Such a network should allow in-field data exchange, can facilitate e.g. edge computing, will keep the freedom of innovation and could also link governments systems. Within the network farmers’ rights could be embedded in the specifications for a use case, and the services related to them. We are fully committed to support with this initiative the development of a common agricultural data space. Furthermore the use cases embedded in such trustworthy reliable architecture can facilitate an ‘Agriculture of Data’ within the agricultural production processes allowing policy monitoring and evaluation in relation to the green deal and farm to fork strategies.
Mark is a Digital Ethics Researcher at Wageningen Economic Research, focusing on areas of robotics, AI, and digital developments and responsible innovation. He worked on H2020 projects, among which the SHERPA project, focused on the ethical, social and human rights implications of smart information systems (data analytics and artificial intelligence). He has published on a wide range of digital ethics topics, such as: smart cities, self-driving vehicles, agricultural data analytics, social robotics, and artificial intelligence.
Ethical and Societal Considerations for the Development and Use of Agricultural Robots
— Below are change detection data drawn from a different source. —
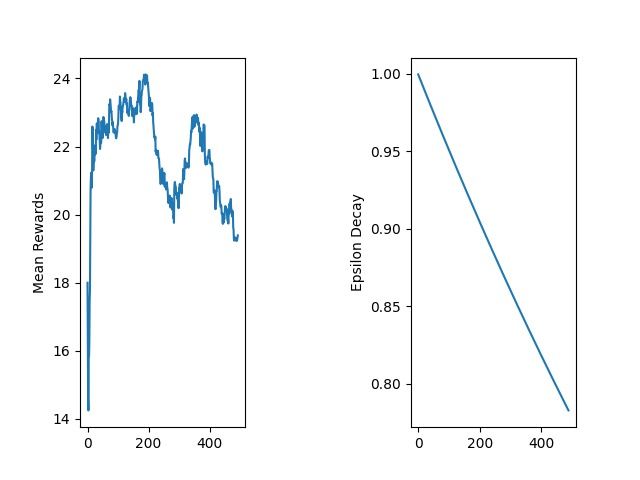
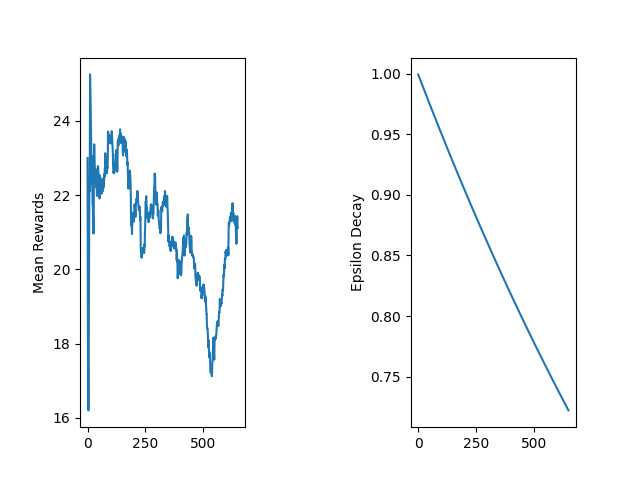
last runs logs

diff --git a/agent.py b/agent.py
@@ -65,7 +65,7 @@ class Agent:
     self.MODEL_FILE = os.path.join(RUNS_DIR, f'{self.hyperparameter_set}.pt')
     self.GRAPH_FILE = os.path.join(RUNS_DIR, f'{self.hyperparameter_set}.png')
 
-  def run(self, is_training = True, render=False):
+  def run(self, is_training = True, render=False, continue_last_model = True):
     
     if is_training:
       start_time = datetime.now()
@@ -88,6 +88,8 @@ class Agent:
 
     # create policy and target network, Number of nodes can be adjusted
     policy_dqn = DQN(num_states, num_actions, self.fc1_nodes).to(device)
+    if continue_last_model:
+      policy_dqn.load_state_dict(torch.load(self.MODEL_FILE))
 
     # during training we have to know what each action made
     if is_training:
@@ -186,13 +188,14 @@ class Agent:
             torch.save(policy_dqn.state_dict(), self.MODEL_FILE)
             best_reward = episode_reward
 
-        # update graph every x second
+        #region graph update
+          # update graph every x second
         current_time = datetime.now()
 
-        if current_time - last_graph_update_time > timedelta(seconds=10):
+        if current_time - last_graph_update_time > timedelta(seconds=50):
           self.save_graph(rewards_per_episode, epsilon_history)
           last_graph_update_time = current_time
-
+        #end region 
 
         # if we have enough experience has been collected
         if len(memory) > self.mini_batch_size:
@@ -226,9 +229,10 @@ class Agent:
     
     with torch.no_grad():
       if self.enable_double_dqn:
-        best_action_from_policy = policy_dqn(states).argmax(dim=1)
+        best_action_from_policy = policy_dqn(new_states).argmax(dim=1)
 
-        target_q = rewards + (1-terminations) * self.discount_factor_g * target_dqn(new_states).max(dim=1).gather(dim=1, index=best_action_from_policy(dim=1)).squeeze()
+        target_q = rewards + (1-terminations) * self.discount_factor_g * \
+          target_dqn(new_states).gather(dim=1, index=best_action_from_policy.unsqueeze(dim=1)).squeeze()
       else:
         target_q = rewards + (1-terminations) * self.discount_factor_g * target_dqn(new_states).max(dim=1)[0]
         '''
This presentation will examine the social and ethical impacts of using artificial intelligence (AI) in the agricultural sector. It will identify what are some of the most prevalent challenges and impacts identified in the literature, how this correlates with those discussed in the domain of AI ethics, and are being implemented into AI ethics guidelines. This will be achieved by examining published articles and conference proceedings that focus on societal or ethical impacts of AI in the agri-food sector, through a thematic analysis of the literature. The thematic analysis will be divided based on the classifications outlined through 11 overarching principles, from an established lexicon (transparency, justice and fairness, non-maleficence, responsibility, privacy, beneficence, freedom and autonomy, trust, dignity, sustainability, and solidarity). While research on AI agriculture is still relatively new, this presentation aims to map the debate and illustrate what the literature says in the context of social and ethical impacts. Its aim is to analyze these impacts, based on these 11 principles. This research will contrast which impacts are not being discussed in agricultural AI and which issues are not being discussed in AI ethics guidelines, but which are discussed in relation to agricultural AI. The aim of this is to identify gaps within the agricultural literature, and gaps in AI ethics guidelines, that may need to be addressed.